When College Drinking Becomes a Lifestyle: The Long Term Effects of Alcohol Abuse
For many students, college is about getting a higher education, making valuable connections, following their dreams, and drinking. Over 80 percent of today’s college students drink regularly, with 25 to 30 percent of these students drinking at significant levels.
The good news is that two-thirds of these students end their partying ways when they graduate, becoming social drinkers that only have a few drinks a week. However, nearly one-third of college drinkers continue their problematic drinking patterns even after school’s out, putting them at risk for many of the long-term effects of alcohol abuse.
Alcohol Changes Your Brain Function
Even if you’re a casual drinker, you’ve still felt the effects of alcohol on your brain. Even after one drink, your blood alcohol content rises, slowing the pace of neurotransmitters in the brain. However, it is when drinking becomes a lifestyle that true changes in the brain begin. The brain cells of long-term, heavy drinkers actually begin to shrink, negatively impacting learning skills, memory, motor coordination, mood, sleep, and temperature regulation. Some people who drink too much may even develop Wernicke-Korsakoff syndrome, a debilitating mental illness that can include psychosis.
For those who cut back on drinking after college, they can experience a reversal of some of these negative effects. But for those who don’t, this damage may be permanent.
Alcohol Damages Your Heart
Your heart is one of the most important organs in your body, but unfortunately, drinking too much can cause it great damage. Drinking excessively for years actually begins to weaken the heart muscle, a disease called alcoholic cardiomyopathy. Because of this, your body does not get enough fresh blood supply, causing you shortness of breath, fatigue, swollen extremities, and an irregular heartbeat.
Another problem that can be caused by alcohol is stroke.
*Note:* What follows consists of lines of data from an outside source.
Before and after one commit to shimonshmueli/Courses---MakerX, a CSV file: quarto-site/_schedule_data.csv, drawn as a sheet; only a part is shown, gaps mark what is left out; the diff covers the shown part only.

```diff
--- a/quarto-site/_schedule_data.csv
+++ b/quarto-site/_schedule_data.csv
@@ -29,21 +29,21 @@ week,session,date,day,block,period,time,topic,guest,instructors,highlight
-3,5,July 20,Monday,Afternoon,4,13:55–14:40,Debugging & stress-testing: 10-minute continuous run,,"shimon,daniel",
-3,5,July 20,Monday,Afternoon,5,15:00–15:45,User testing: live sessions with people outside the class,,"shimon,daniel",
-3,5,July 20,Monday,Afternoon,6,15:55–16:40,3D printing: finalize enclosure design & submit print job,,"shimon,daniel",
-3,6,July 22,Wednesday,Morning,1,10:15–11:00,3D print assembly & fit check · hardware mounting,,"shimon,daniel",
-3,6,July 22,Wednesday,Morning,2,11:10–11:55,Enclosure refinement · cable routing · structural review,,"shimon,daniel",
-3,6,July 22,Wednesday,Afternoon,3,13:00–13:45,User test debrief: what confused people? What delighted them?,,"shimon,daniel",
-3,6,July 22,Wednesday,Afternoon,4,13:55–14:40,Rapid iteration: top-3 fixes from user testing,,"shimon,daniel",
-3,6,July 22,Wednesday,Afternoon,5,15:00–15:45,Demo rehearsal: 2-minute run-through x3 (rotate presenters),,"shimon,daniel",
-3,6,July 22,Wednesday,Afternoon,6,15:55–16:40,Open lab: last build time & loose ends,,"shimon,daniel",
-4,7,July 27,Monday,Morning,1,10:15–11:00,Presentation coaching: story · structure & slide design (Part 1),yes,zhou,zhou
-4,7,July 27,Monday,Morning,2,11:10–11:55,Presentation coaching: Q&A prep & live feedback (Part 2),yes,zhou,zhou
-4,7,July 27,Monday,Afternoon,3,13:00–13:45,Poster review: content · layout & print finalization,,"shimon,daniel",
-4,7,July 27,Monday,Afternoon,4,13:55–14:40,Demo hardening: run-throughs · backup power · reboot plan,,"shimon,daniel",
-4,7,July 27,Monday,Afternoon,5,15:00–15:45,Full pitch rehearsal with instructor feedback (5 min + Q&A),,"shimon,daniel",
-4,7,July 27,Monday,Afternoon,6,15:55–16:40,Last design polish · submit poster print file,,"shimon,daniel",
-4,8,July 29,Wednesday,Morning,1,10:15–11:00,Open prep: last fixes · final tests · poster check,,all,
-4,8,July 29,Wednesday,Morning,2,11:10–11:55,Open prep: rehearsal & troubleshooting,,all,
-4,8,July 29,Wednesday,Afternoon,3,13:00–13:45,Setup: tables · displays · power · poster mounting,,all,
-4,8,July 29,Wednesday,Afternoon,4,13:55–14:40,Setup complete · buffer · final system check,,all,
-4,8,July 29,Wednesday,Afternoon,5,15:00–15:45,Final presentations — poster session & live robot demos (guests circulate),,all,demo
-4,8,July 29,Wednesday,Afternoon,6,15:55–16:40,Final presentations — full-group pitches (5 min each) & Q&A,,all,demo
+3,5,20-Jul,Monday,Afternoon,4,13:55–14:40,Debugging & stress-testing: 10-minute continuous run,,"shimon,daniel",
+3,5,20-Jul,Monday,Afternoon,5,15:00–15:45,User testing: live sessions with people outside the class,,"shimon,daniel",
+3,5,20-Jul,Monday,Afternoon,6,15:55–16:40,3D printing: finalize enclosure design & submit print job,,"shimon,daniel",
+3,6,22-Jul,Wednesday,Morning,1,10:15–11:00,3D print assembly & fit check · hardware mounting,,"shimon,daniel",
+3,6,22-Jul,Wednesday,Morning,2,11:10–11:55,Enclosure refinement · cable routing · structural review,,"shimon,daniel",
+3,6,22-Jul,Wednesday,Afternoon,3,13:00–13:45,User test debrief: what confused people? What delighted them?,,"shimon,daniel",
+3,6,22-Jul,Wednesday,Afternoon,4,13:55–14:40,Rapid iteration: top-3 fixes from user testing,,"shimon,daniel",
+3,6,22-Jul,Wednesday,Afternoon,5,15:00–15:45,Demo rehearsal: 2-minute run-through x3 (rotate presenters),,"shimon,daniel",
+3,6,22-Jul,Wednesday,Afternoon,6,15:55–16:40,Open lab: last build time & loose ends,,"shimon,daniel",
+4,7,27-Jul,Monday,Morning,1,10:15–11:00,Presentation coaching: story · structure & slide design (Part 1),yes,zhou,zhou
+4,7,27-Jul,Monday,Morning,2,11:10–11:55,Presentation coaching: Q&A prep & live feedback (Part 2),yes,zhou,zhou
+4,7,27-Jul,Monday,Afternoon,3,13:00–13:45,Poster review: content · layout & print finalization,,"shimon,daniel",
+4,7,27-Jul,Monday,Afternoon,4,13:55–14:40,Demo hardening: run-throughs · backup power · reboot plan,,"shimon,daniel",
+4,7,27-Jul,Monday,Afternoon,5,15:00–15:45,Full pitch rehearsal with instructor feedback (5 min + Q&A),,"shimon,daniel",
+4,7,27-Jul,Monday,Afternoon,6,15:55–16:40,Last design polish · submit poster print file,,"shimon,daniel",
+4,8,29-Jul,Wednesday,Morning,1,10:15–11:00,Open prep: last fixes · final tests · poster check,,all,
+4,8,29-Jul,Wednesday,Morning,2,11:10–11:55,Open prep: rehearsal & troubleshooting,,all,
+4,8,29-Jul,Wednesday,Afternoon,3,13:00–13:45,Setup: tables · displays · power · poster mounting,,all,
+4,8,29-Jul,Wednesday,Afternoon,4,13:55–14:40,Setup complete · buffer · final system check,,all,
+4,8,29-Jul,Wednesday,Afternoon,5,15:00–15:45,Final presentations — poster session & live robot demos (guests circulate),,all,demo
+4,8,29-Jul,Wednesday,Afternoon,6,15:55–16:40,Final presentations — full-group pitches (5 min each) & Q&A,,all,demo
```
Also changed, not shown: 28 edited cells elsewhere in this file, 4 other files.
People who binge drink are 56 more likely to suffer an ischemic stroke than those who don’t.
Alcohol Contributes to Liver Disease
Alcohol is a toxin, which your liver works to filter out of your body. Because of this, excessive drinking takes a huge toll on the function of the liver. Even just drinking heavily for a few days can cause dangerous fat to build up in the liver, a problem called steatosis. Continuing to drink regularly can transform these small pockets of fat into full blown alcoholic liver disease.
Ten to 20 percent of people who drink excessively also develop cirrhosis, a potentially deadly scarring of the liver that can cause hypertension, excessive fluid in the abdomen, and brain function disorders.
Alcohol Increase Your Risk of Cancer
While anyone can develop cancer, drinking heavily greatly increases your chances. Around 5,070 cases of cancer per year are attributed to long-term alcohol consumption. In fact, the National Cancer Institute has identified alcohol use as a cause of esophagus, liver, breast, mouth, pharynx, and larynx cancer. Even more startling is the fact that alcohol and tobacco combined account for 80 percent of throat and mouth cancer in men and 65 percent in women. They are also responsible for 25 to 30 percent of liver cancers.
Since college is a short-term experience, the harm caused by drinking at heavy levels can usually be reversed. By continuing these patterns of drinking after college, many young adults risk suffering from the long-term effects of alcohol abuse. If you’re ready to get help for your excessive drinking, don’t be afraid to call our hotline at 800-481-6965 (Who Answers?) . We can help you curb your alcohol use and stop these harmful side effects from happening to you.